- Bok choy is one of my favourite green vegetables. It can be added to your salads, but most often is sautéed or stir fried. We like to cook some garlic or onion in a bit of oil (olive or sesame) for a couple of minutes, then add the bok choy and continue cooking until it is wilted but still bright green – around 5 minutes or less. Season with salt & pepper to taste. We usually grow several kinds of bok choy – white & green, small & mini, tight heads or looser heads. Some prefer hot weather while others like it cooler. Growing several kinds ensures we always get a harvest. But all of them react to big temperature swings and can bolt & go to flower in a day or two. Needless to say we have had a lot in flower already this spring season. The flowers are totally edible, so be sure to use them if some show up in the bag.
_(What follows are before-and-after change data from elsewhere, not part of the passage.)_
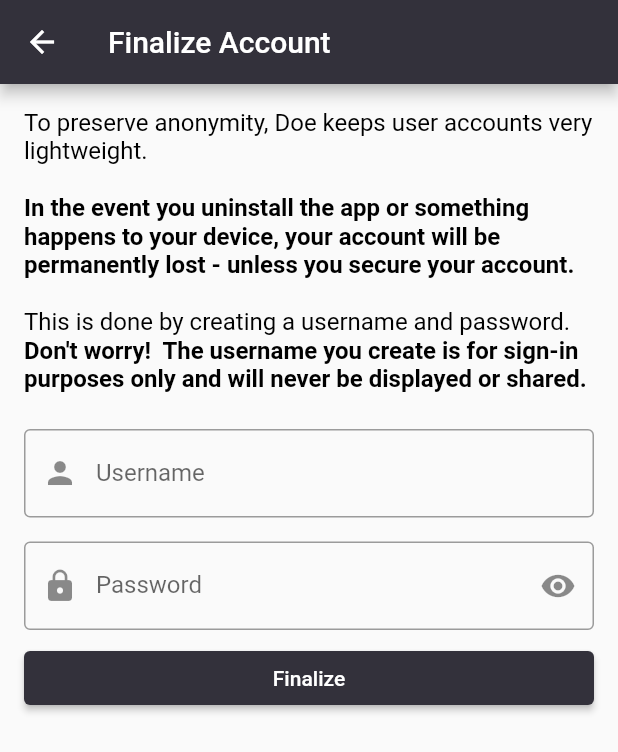
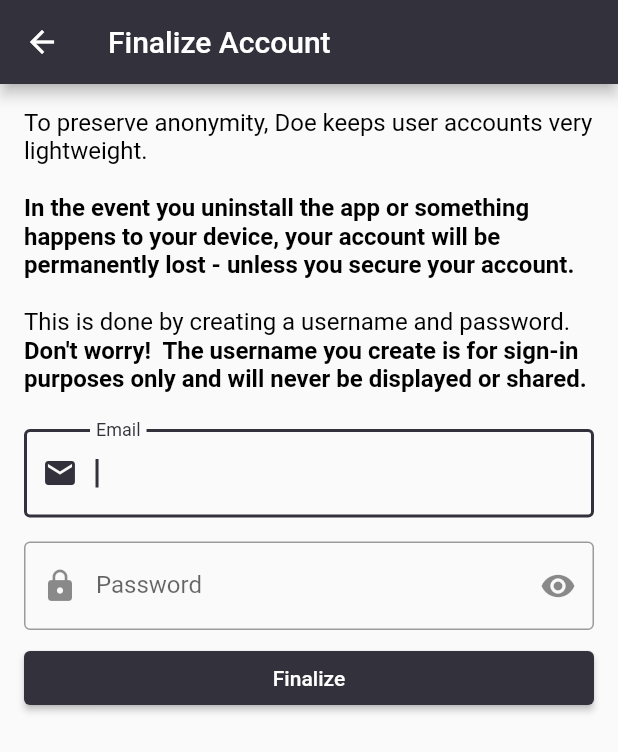
Before and after one commit to AlexHartford/oneword, a Flutter app: the Finalize screen opened by its route, on a phone screen of 412 x 824 dp. Shown: the top 752 px of the screen. Run offline on Flutter 3.47's test engine with Material 2 defaults, Android fonts, the phone set to English and light mode, and no system bars; our stand-ins replace device_info, firebase_auth, flutter_hooks, font_awesome_flutter, shared_preferences; accounts and stored records are empty; network calls fail.

Commit message:
Refactored for email sign in

```diff
--- /dev/null
+++ b/lib/src/general/auth/email_field.dart
@@ -0,0 +1,47 @@
+import 'package:flutter/material.dart';
+import 'package:flutter_hooks/flutter_hooks.dart';
+import 'package:provider/provider.dart';
+
+import 'package:oneword/src/state/user.dart';
+
+class EmailField extends HookWidget {
+  final TextEditingController controller;
+
+  EmailField({Key key, @required this.controller}) : super(key: key);
+
+  @override
+  Widget build(BuildContext context) {
+
+    final user = Provider.of<UserState>(context);
+
+    final unique = useState(true);
+
+    _checkEmail(String value) async {
+      unique.value = await user.checkEmail(value);
+    }
+
+    _validator(String value) {
+      if (value.isEmpty) return 'Please enter email';
+//      if (value.length < MIN_USERNAME_LENGTH) return 'Username too short';
+//      if (!RegExp(VALID_USERNAME_REGEX).hasMatch(value)) return 'Username cannot contain special characters';
+      _checkEmail(value);
+      if (!unique.value) return 'Email already in use';
+      return null;
+    }
+
+    return Padding(
+      padding: const EdgeInsets.fromLTRB(16.0, 8.0, 16.0, 8.0),
+      child: TextFormField(
+        autofocus: true,
+        controller: controller,
+        validator: _validator,
+        autovalidate: false,
+        decoration: InputDecoration(
+          prefixIcon: Icon(Icons.email),
+          labelText: 'Email',
+          border: OutlineInputBorder()
+        ),
+      ),
+    );
+  }
+}
--- a/lib/src/state/user.dart
+++ b/lib/src/state/user.dart
@@ -106,12 +106,28 @@ class UserState with ChangeNotifier {
   String convertUsername(String username) => '$username@doeapp.io';
   String convertEmail(String email) => email.substring(0, email.indexOf('@'));
 
-  Future<bool> checkUsername(String username) async =>
-      (await _auth.fetchSignInMethodsForEmail(email: convertUsername(username))).isEmpty;
+  Future<bool> checkEmail(String email) async =>
+      (await _auth.fetchSignInMethodsForEmail(email: email)).isEmpty;
 
   Future<bool> update() async {
     // Updates like added posts, security questions
     return true;
+  }
+
+  Future<bool> createWithEmail(String email, String password) async {
+    print(email);
+    try {
+      AuthResult res = await _auth.createUserWithEmailAndPassword(email: email, password: password);
+      _user = res.user;
+      _user.sendEmailVerification();
+      await _getMetadata();
+      _status = Status.Authenticated;
+      notifyListeners();
+      return true;
+    } catch (e) {
+      print(e);
+      return false;
+    }
   }
 
   Future<bool> convert(String username, String password) async {
--- a/lib/src/tabs/account/delete/view.dart
+++ b/lib/src/tabs/account/delete/view.dart
@@ -4,8 +4,8 @@ import 'package:oneword/app_text.dart';
 import 'package:oneword/src/tabs/account/finalize/text_section.dart';
 import 'package:provider/provider.dart';
 
-import 'package:oneword/src/tabs/account/finalize/submit_button.dart';
-import 'package:oneword/src/tabs/account/finalize/password.dart';
+import 'package:oneword/src/general/auth/submit_button.dart';
+import 'package:oneword/src/general/auth/password_field.dart';
 
 import 'package:oneword/src/state/user.dart';
 
--- a/lib/src/tabs/account/finalize/username.dart
+++ /dev/null
@@ -1,51 +0,0 @@
-import 'package:flutter/material.dart';
-import 'package:flutter_hooks/flutter_hooks.dart';
-import 'package:oneword/src/state/user.dart';
-
-class UsernameField extends HookWidget {
-  final TextEditingController controller;
-  final Function checkUsername;
-
-  UsernameField({Key key, @required this.controller, @required this.checkUsername}) : super(key: key);
-
-  @override
-  Widget build(BuildContext context) {
-
-    final unique = useState(true);
-    final isValidating = useState(false);
-
-    _checkUsername(String value) async {
-      unique.value = await checkUsername(value);
-    }
-
-    _validator(String value) {
-      if (value.isEmpty) return 'Please enter username';
-      if (value.length < MIN_USERNAME_LENGTH) return 'Username too short';
-      if (!RegExp(VALID_USERNAME_REGEX).hasMatch(value)) return 'Username cannot contain special characters';
-      _checkUsername(value);
-      if (!unique.value) return 'Username already taken';
-      return null;
-    }
-
-    _onChanged(String text) {
-      if (isValidating.value == true) return;
-      if (text.length > MIN_USERNAME_LENGTH) isValidating.value = true;
-      if (!RegExp(VALID_USERNAME_REGEX).hasMatch(text)) isValidating.value = true;
-    }
-
-    return Padding(
-      padding: const EdgeInsets.fromLTRB(16.0, 8.0, 16.0, 8.0),
-      child: TextFormField(
-        controller: controller,
-        validator: _validator,
-        autovalidate: isValidating.value,
-        decoration: InputDecoration(
-          prefixIcon: Icon(Icons.person),
-          labelText: 'Username',
-          border: OutlineInputBorder()
-        ),
-        onChanged: _onChanged,
-      ),
-    );
-  }
-}
--- a/lib/src/tabs/account/finalize/view.dart
+++ b/lib/src/tabs/account/finalize/view.dart
@@ -4,9 +4,9 @@ import 'package:oneword/app_text.dart';
 import 'package:oneword/src/tabs/account/finalize/text_section.dart';
 import 'package:provider/provider.dart';
 
-import 'package:oneword/src/tabs/account/finalize/submit_button.dart';
-import 'package:oneword/src/tabs/account/finalize/password.dart';
-import 'package:oneword/src/tabs/account/finalize/username.dart';
+import 'package:oneword/src/general/auth/submit_button.dart';
+import 'package:oneword/src/general/auth/password_field.dart';
+import 'package:oneword/src/general/auth/email_field.dart';
 
 import 'package:oneword/src/state/user.dart';
 
@@ -63,7 +63,7 @@ class Finalize extends HookWidget {
             shrinkWrap: false,
             children: <Widget>[
               TextSection(text: SECURE_ACCOUNT_DIALOG_TEXT),
-              UsernameField(controller: _usernameController, checkUsername: user.checkUsername),
+              EmailField(controller: _usernameController),
               PasswordField(controller: _passwordController),
               SubmitButton(submit: _convert, loading: loading.value, text: 'Finalize')
             ],
--- a/lib/src/tabs/account/settings/change_password.dart
+++ b/lib/src/tabs/account/settings/change_password.dart
@@ -4,8 +4,8 @@ import 'package:oneword/app_text.dart';
 import 'package:oneword/src/tabs/account/finalize/text_section.dart';
 import 'package:provider/provider.dart';
 
-import 'package:oneword/src/tabs/account/finalize/submit_button.dart';
-import 'package:oneword/src/tabs/account/finalize/password.dart';
+import 'package:oneword/src/general/auth/submit_button.dart';
+import 'package:oneword/src/general/auth/password_field.dart';
 
 import 'package:oneword/src/state/user.dart';
 
```
Also changed, not shown: lib/src/welcome/create_email.dart (added, +67 -0 lines), lib/src/welcome/view.dart (+15 -1 lines), lib/src/general/auth/password_field.dart (renamed from lib/src/tabs/account/finalize/password.dart), lib/src/general/auth/submit_button.dart (renamed from lib/src/tabs/account/finalize/submit_button.dart).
- Mini romaine lettuce looks like regular romaine – just smaller. It has the same crunch and the same great flavour. This week’s mini romaine is a beautiful dark red variety.
- Spring is salad season! There will also be another bag of lettuce mix in your share this week.
- The snow peas are sizing up nicely. They won’t quite be ready for Tuesday’s CSA box – but there should be snow peas for Thursday, Friday, Saturday and then next Tuesday. Snow peas are a great spring treat. We prefer to snack on them raw, but they’re excellent in a stir fry or lightly cooked. We just made one planting again this season so they will be a one time treat!
Around the farm this week…
We’ll lead with the bad news. There will be no blackberries this year!
As this picture shows, most of the fruit bearing canes are dead – killed by the winter’s cold. Even those that leafed out this spring and looked healthy, are now turning yellow. The green growth at the base of each plant are new canes that will produce blackberries – next year. At first we were anticipating about a 25% crop, but now it appears there will be almost a total loss.
We’re trying something new here. A bed of vegetables was harvested, mowed down as short as possible and then covered. The warmth under the black ground cover will encourage weeds to germinate but without light they will quickly die. In several weeks we will remove the cover and replant into clean, weed free soil. That’s the plan anyway!
The field where we grew a lot of our vegetables last year is resting this year. Earlier in spring I seeded it to oats & peas. This week I mowed it down for the first time. I left several strips uncut so the pollinators and various insects still have a place to be and a source of food as the peas and other “weeds” bloom & flower. The mown peas & oats will decompose, adding organic matter & nutrients to the soil.
As I mowed the air was full of barn swallows swooping and catching insects that were disturbed by my tractor & mower.